Archives for July, 2009

A little while ago, news of a new paper by Devon Quick and John Ruben, both of Oregon State University, appeared on the newswires. It got its fair share of publicity. Entitled ‘Cardio-pulmonary anatomy in theropod dinosaurs: implications from extant archosaurs’, the paper (Quick & Ruben 2009) purports to show that modern birds are fundamentally…

Dromomerycids: discuss

You don’t hear much about dromomerycids these days, it’s always protoceratids hogging all the limelight. Here’s one of the more obscure forms, the derived cranioceratin dromomerycine Procranioceras skinneri from the Miocene of the USA (originally named as a member of the speciose genus Cranioceras).

A few posts ago the subject of giraffes and lightning came up in the comments (go here, and scroll down to comments 7, 9 and 10). Thanks to an aborted book project that I’ve mentioned once or twice (I try not to talk about it too much, it still hurts), I have voluminous files on…

I have to say I really hate it when I see a blog post with an interesting title that concerns a complicated subject, only to find – on going to all that trouble of moving my fingers, clicking on the link, and waiting all of three or so seconds for the page to load –…

We flightless primates

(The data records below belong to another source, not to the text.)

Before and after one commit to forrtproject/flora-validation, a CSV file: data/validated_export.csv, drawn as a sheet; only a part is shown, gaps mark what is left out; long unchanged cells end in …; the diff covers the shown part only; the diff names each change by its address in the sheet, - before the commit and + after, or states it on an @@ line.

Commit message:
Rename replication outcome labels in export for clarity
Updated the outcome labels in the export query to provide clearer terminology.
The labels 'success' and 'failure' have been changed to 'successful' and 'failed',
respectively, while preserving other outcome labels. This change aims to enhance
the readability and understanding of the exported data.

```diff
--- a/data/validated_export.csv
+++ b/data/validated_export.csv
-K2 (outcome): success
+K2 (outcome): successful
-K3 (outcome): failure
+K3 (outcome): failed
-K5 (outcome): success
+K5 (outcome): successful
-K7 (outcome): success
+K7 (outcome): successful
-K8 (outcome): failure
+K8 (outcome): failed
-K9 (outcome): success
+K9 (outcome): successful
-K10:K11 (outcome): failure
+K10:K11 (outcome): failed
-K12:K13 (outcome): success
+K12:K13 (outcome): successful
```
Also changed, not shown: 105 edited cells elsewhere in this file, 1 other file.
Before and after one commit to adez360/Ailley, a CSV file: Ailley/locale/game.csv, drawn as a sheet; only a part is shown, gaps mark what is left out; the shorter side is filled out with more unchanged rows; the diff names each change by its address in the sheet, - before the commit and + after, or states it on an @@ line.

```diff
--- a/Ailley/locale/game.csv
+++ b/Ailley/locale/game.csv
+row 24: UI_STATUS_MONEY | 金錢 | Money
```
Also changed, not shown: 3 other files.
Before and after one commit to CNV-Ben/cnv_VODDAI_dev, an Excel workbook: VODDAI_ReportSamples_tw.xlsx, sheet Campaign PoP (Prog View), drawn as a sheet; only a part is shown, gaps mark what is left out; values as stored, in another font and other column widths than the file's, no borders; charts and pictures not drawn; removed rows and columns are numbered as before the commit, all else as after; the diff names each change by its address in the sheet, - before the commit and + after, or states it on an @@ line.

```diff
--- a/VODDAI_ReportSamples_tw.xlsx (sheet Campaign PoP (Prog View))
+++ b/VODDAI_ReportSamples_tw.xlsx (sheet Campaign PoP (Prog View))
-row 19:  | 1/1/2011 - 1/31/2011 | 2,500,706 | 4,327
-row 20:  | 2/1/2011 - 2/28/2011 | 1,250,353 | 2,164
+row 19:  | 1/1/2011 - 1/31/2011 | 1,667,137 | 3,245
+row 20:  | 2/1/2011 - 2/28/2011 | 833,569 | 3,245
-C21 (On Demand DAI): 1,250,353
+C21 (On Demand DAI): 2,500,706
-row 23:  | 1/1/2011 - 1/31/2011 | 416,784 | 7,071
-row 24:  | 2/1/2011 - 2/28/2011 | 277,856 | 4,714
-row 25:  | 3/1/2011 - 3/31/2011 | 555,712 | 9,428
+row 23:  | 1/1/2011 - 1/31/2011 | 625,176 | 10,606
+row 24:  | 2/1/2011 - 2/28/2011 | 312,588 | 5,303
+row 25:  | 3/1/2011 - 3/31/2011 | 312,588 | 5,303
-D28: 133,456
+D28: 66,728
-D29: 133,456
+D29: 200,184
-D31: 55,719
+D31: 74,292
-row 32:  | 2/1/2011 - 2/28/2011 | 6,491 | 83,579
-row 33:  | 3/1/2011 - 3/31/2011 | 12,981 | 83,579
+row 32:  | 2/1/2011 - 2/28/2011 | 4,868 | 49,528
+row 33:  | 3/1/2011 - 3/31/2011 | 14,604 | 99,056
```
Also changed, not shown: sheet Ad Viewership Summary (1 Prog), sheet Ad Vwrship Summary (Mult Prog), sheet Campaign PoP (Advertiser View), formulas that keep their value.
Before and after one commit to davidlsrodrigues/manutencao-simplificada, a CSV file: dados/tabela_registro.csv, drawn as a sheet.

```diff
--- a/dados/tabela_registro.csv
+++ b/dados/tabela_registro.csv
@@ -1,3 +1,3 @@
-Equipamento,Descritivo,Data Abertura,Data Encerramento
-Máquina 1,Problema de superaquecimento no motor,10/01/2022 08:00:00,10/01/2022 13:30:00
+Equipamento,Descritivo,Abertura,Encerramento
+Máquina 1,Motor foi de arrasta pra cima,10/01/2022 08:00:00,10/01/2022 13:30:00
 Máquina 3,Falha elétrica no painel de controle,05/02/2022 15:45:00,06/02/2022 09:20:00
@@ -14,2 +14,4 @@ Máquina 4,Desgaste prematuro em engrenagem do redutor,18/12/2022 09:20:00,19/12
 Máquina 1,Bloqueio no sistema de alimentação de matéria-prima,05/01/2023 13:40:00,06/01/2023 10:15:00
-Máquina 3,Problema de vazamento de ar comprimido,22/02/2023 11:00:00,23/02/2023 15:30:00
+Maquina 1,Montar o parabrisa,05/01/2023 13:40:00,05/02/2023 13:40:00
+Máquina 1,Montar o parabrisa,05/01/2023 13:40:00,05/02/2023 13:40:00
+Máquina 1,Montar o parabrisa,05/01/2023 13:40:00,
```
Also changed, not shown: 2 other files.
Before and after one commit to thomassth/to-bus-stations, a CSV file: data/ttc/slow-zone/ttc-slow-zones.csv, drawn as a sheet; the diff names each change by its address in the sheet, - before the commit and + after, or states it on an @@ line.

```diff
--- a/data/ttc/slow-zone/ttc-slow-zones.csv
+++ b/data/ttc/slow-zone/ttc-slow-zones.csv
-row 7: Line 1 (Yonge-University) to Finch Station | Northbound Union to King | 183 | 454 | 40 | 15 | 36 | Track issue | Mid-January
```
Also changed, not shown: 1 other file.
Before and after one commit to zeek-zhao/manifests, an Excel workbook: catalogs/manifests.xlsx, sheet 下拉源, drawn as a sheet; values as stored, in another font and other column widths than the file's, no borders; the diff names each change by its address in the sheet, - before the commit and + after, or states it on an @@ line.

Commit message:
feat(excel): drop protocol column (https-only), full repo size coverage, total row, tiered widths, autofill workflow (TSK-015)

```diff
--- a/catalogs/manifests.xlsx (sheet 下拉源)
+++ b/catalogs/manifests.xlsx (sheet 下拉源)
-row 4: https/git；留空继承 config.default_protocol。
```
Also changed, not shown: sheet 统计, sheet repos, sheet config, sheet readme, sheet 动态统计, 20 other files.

Some time during the last several hours (while I was asleep), Tet Zoo reached the three million hits mark. Yes, three million hits in two years (Tet Zoo ver 2 was launched on Jan 31st 2007). A noble achievement, I’m sure you’ll agree. Due to workload and assorted other commitments, I still don’t have anything…

The naming of new amphibian species is a fairly routine thing. This doesn’t mean that – despite the global amphibian crisis – amphibians are actually ok and that we can stop worrying; it means that we haven’t been paying enough attention, and indeed many of the species that are being named anew are endangered, or…

The newest whales

In time-honoured tradition, here are some slides from one of my talks. They’re self-explanatory, but let me know if elaboration is required…

Back in April 2008 (my god – where does the time go?) I wrote a brief article about the Animal Life and The Private Lives of Animals books, published by Casa Editrice AMZ. These first came out during the late 1960s and were written in Italian; they were then translated into English during the 70s.…

Like many of us, I’m sure, I have a great interest in the life-sized replica cetaceans that have often been made for museum displays. Making such models is an incredibly skilled process with an honourable tradition, and it requires a huge amount of research and experience if the results are to be at all accurate.…

Dinosaurs of Italy!

I’m really suffering from lack of time, so here’s another book review (first published in 2005, so with a few updates added here and there)… Lacking the Mesozoic dinosaur record of Britain, France, Germany, Portugal or Spain, our Italian colleagues have long had to make do with Triassic marine reptiles, Cretaceous squamates, and assorted Neogene…